As the world’s largest trade union federation, the ITUC’s primary mission is the “promotion and defence of workers’ rights and interests, through international cooperation between trade unions, global campaigning and advocacy within the major global institutions.” In working toward this mission, the ITUC advocated strongly for the adoption and ratification of ILO Convention 190 (C190) and Recommendation 206 (R206) to establish a set of global norms to end gender-based violence and harassment at work. They formally represented workers in the tripartite negotiation.
Since the adoption of C190 last year, ITUC has been supporting the work of unions calling for ratification in many countries including Nigeria, Uganda, Ghana, Egypt, Bangladesh, Italy, Ireland, Australia, and more.
ITUC cares about women’s rights and this year being the 25th anniversary of the adoption of the Beijing Platform for Action at the Fourth UN World Conference on Women in 1995, the ITUC also called upon governments to “take urgent action to fulfill the promise of the Beijing Declaration and Platform for Action for realizing gender equality and social justice.” The statement asked governments to ensure that all workers, including in the informal economy, are guaranteed access to social protection, to eliminate gender-based violence and harassment in the world of work, to promote women in leadership through a feminist approach to leadership, and more.
Union membership among women has increased over the years but unevenly, varying by sector and country. For example, in the garment sector of Bangladesh, “new kinds of unions are run by women,” says Nazma Akter, a union leader in Dhaka and the founder of Awaj Foundation, a labor rights organization that supports over 740,000 workers in the garment sector, which is made up primarily of women workers.
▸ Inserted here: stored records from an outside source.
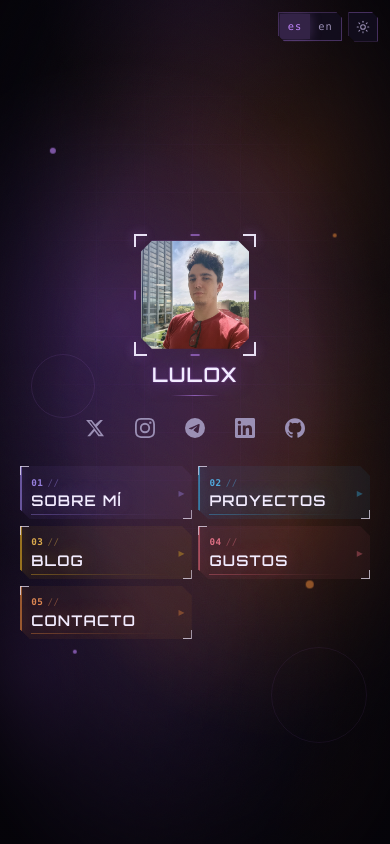
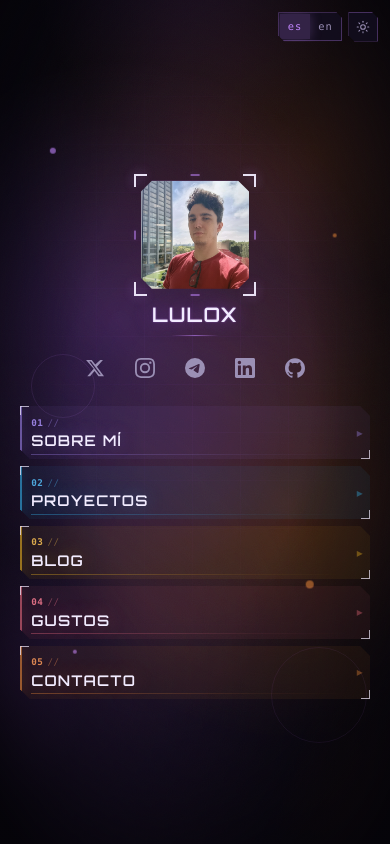
Before and after one commit to luloxi/luloxdev, a Next.js app: page / in a window 390 px wide. Built offline with nearby package versions, Linux system fonts and the light colour scheme.

Commit message:
Stack landing section buttons on mobile
Use a single-column layout below sm; keep the two-column grid on desktop.

```diff
--- a/src/app/globals.css
+++ b/src/app/globals.css
@@ -254,8 +254,14 @@
 .cp-nav {
   display: grid;
   width: 100%;
-  grid-template-columns: 1fr 1fr;
+  grid-template-columns: 1fr;
   gap: 0.4rem;
+}
+
+@media (min-width: 640px) {
+  .cp-nav {
+    grid-template-columns: 1fr 1fr;
+  }
 }
 
 .cp-nav-item {
```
According to the Economic Policy Institute, in the United States, women now make up 50% of union membership but only 20% of union leadership.
“Women are still unequal in the labor market,” ITUC General Secretary Sharan Burrow said in a video statement released on the occasion of International Women’s Day in 2020. “We need a transformative agenda for women—the capacity to manage work and family, the capacity to be secure in the knowledge that violence and harassment are indeed eliminated, or the protections are there should they arise.”
During the ongoing COVID-19 pandemic, the International Trade Union Confederation (ITUC) has been working to call attention to the heightened vulnerabilities of workers to oppressive government measures and employers’ efforts to restrict their organizing. ITUC’s 2020 Global Rights Index notes that worker’s rights violations are the highest in seven years, which underscores the current relevance of C190 and R206 in addition to other ILO conventions.